=== Begin Enclosure ===

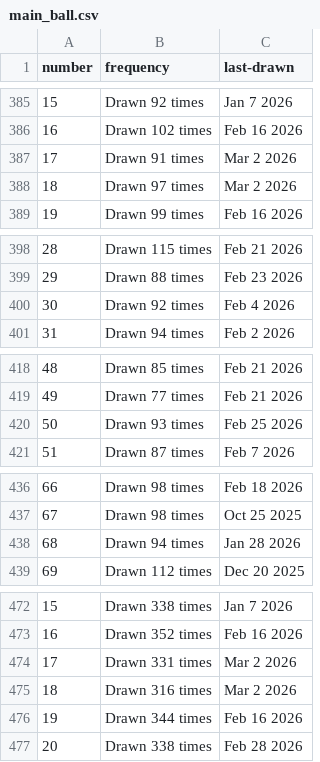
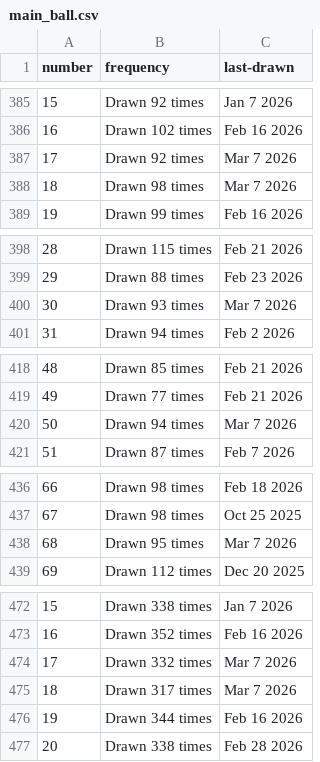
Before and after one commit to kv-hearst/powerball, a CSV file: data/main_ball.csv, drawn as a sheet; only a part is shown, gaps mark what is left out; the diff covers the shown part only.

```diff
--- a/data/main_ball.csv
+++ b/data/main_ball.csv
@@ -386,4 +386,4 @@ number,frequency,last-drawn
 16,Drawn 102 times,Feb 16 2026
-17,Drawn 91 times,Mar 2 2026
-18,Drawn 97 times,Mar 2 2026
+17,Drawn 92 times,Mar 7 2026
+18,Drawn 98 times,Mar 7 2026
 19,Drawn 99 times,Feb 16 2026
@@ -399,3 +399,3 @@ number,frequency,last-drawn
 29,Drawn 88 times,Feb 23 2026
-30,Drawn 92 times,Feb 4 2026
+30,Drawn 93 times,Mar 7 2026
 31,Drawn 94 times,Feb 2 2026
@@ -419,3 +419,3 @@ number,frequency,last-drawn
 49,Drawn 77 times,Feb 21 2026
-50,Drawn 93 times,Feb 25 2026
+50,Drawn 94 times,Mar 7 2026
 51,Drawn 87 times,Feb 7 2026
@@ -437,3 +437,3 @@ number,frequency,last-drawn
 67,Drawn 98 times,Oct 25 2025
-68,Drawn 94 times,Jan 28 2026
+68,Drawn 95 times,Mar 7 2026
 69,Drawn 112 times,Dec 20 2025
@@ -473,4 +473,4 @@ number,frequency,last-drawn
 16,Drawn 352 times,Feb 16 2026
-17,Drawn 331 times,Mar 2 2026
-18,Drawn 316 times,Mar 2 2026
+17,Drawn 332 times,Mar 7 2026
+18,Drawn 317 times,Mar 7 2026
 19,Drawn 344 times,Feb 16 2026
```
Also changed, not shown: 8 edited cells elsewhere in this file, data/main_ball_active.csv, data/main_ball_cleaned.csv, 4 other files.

=== End Enclosure ===

**ASSIGNMENT:**
Tally the lines of the listing above that contain the word "frequency" and state the result as a bare number.

**ANSWER SPACE:**
5